Dataset records
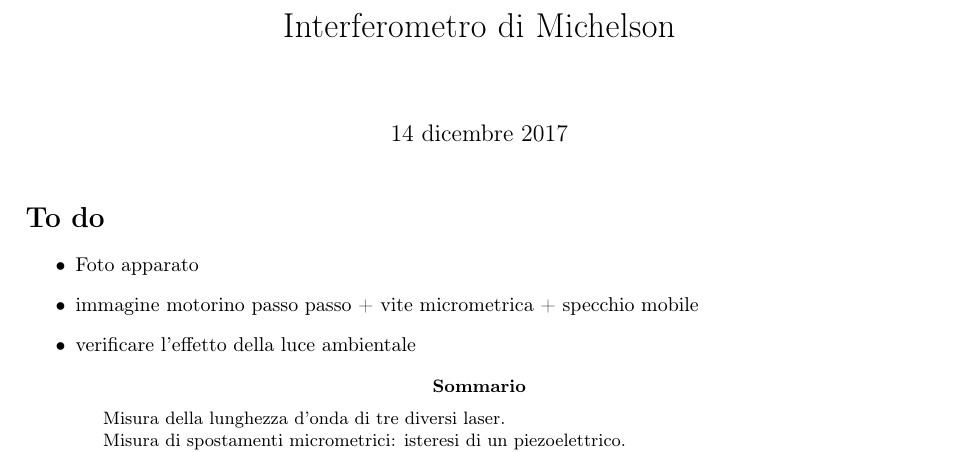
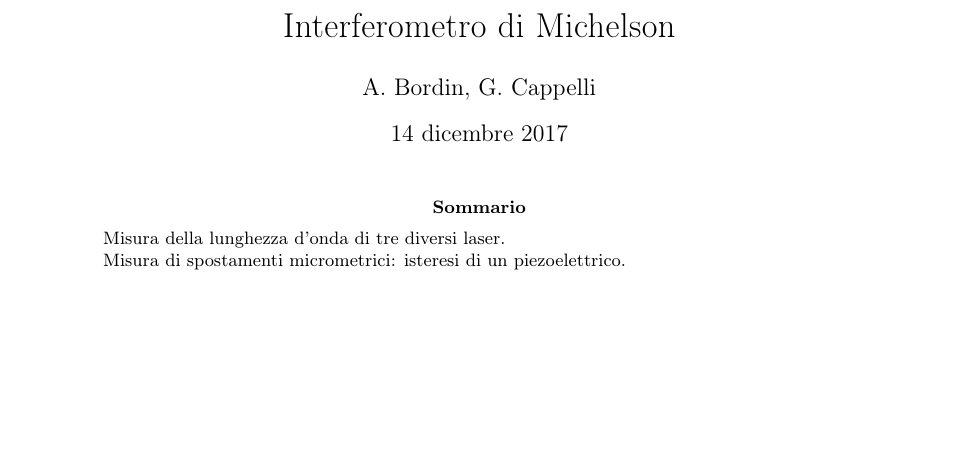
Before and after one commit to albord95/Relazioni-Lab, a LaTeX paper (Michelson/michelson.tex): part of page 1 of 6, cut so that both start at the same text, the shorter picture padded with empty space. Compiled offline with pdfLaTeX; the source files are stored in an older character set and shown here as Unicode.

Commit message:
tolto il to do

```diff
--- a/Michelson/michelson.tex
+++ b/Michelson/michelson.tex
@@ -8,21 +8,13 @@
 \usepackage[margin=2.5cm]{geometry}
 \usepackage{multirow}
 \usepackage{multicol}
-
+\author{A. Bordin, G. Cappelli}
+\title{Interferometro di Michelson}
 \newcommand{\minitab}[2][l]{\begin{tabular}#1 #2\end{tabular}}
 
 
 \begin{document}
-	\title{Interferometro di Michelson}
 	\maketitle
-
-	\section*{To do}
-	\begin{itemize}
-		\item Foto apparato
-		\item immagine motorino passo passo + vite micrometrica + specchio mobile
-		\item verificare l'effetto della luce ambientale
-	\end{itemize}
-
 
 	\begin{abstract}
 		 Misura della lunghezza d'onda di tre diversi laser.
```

---

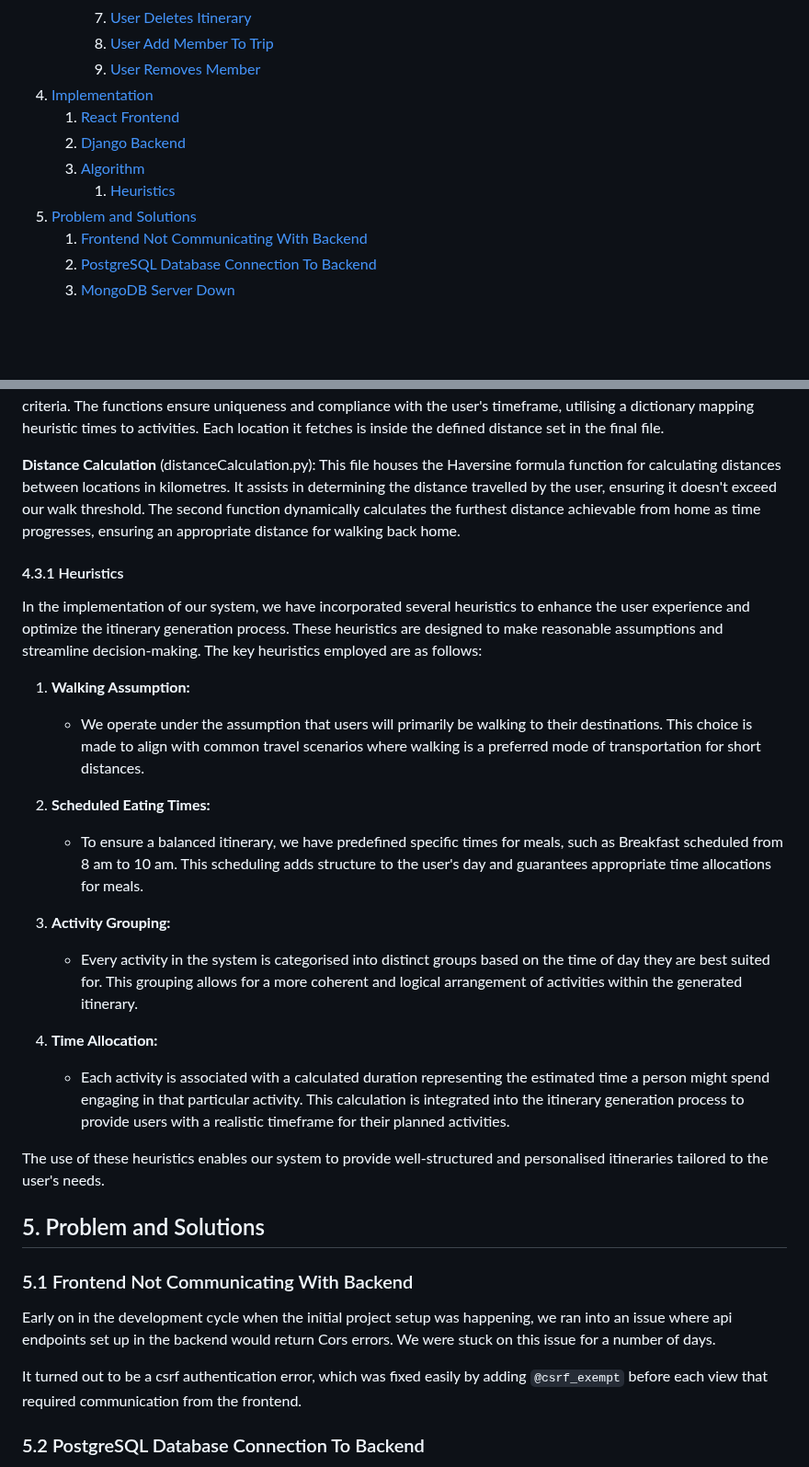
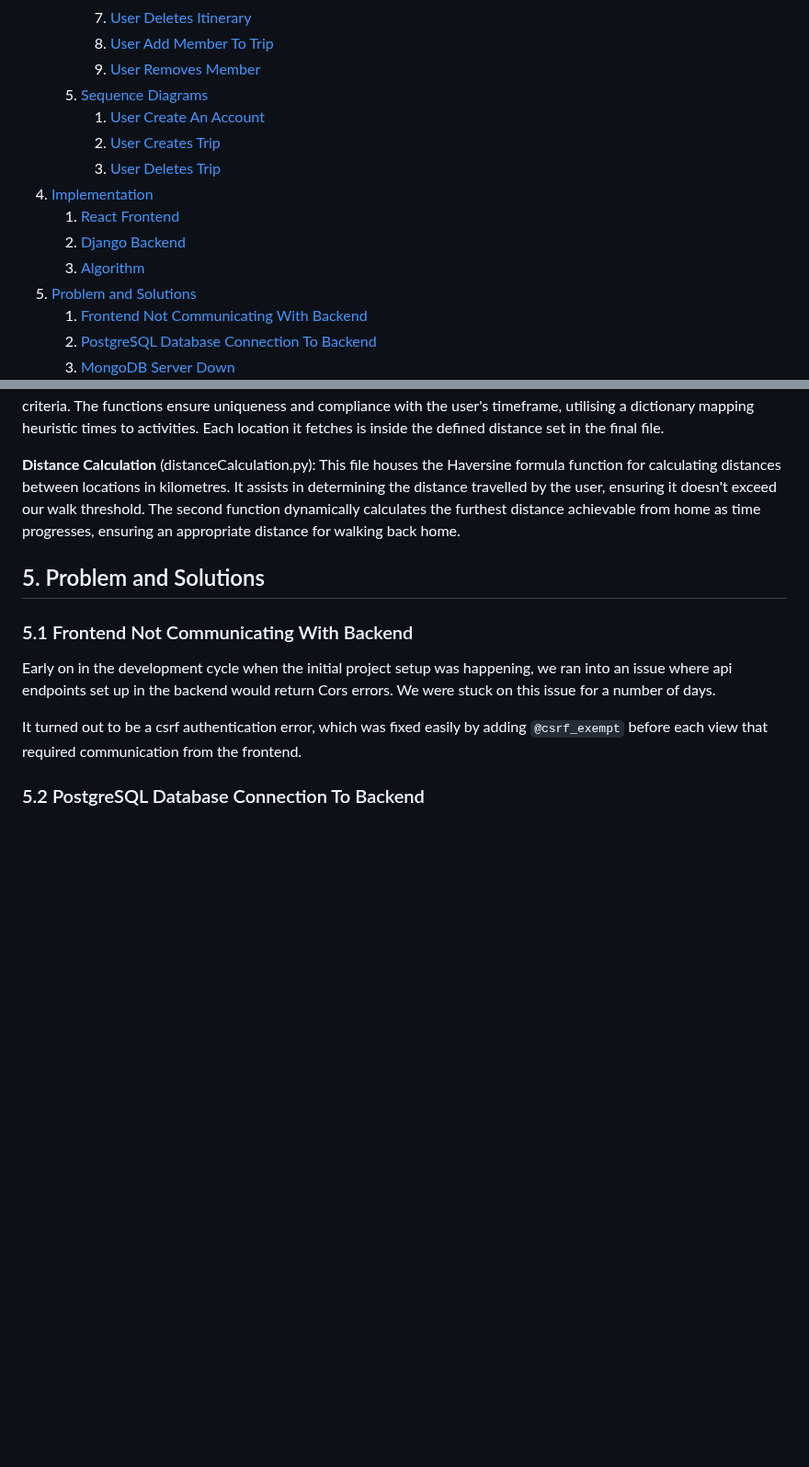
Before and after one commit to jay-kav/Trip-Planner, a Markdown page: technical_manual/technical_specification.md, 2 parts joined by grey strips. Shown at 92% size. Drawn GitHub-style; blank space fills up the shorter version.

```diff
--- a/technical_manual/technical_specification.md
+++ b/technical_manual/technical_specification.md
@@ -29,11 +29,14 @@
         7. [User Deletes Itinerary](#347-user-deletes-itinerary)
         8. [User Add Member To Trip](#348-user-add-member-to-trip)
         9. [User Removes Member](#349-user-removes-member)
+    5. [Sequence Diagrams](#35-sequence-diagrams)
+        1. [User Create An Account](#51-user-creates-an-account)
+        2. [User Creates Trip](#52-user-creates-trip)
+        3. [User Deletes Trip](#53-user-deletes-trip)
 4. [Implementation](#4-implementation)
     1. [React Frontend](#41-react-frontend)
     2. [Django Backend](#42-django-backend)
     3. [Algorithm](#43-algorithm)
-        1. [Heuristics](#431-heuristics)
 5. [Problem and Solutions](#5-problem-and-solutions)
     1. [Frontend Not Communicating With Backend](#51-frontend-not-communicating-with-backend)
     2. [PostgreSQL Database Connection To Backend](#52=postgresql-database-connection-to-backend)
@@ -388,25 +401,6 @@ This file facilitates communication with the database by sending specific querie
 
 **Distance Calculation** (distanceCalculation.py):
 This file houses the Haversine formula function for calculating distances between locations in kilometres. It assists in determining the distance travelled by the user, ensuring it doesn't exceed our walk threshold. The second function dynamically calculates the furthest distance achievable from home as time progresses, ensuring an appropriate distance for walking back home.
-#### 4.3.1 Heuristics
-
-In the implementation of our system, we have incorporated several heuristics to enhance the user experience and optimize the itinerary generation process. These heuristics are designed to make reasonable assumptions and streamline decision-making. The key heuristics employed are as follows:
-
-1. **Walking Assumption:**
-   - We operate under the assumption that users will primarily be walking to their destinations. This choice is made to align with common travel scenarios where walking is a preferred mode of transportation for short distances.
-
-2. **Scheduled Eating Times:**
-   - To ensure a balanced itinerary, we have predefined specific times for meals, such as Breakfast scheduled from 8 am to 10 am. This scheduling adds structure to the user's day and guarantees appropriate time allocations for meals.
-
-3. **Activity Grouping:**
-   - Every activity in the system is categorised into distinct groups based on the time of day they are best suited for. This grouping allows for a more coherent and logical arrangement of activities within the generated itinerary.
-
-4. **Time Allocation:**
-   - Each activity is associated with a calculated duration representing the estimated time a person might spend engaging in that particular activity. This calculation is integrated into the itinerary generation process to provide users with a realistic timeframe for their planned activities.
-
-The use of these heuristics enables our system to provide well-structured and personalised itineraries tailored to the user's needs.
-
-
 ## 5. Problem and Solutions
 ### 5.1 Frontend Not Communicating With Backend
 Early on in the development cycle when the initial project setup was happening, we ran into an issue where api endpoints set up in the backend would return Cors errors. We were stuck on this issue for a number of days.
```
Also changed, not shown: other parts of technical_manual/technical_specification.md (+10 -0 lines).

## About this task
Whenever a line of the records holds the string "Michelson", pick it out and copy it.

## Response area
Before and after one commit to albord95/Relazioni-Lab, a LaTeX paper (Michelson/michelson.tex): part of page 1 of 6, cut so that both start at the same text, the shorter picture padded with empty space. Compiled offline with pdfLaTeX; the source files are stored in an older character set and shown here as Unicode.
--- a/Michelson/michelson.tex
+++ b/Michelson/michelson.tex
+\title{Interferometro di Michelson}
-	\title{Interferometro di Michelson}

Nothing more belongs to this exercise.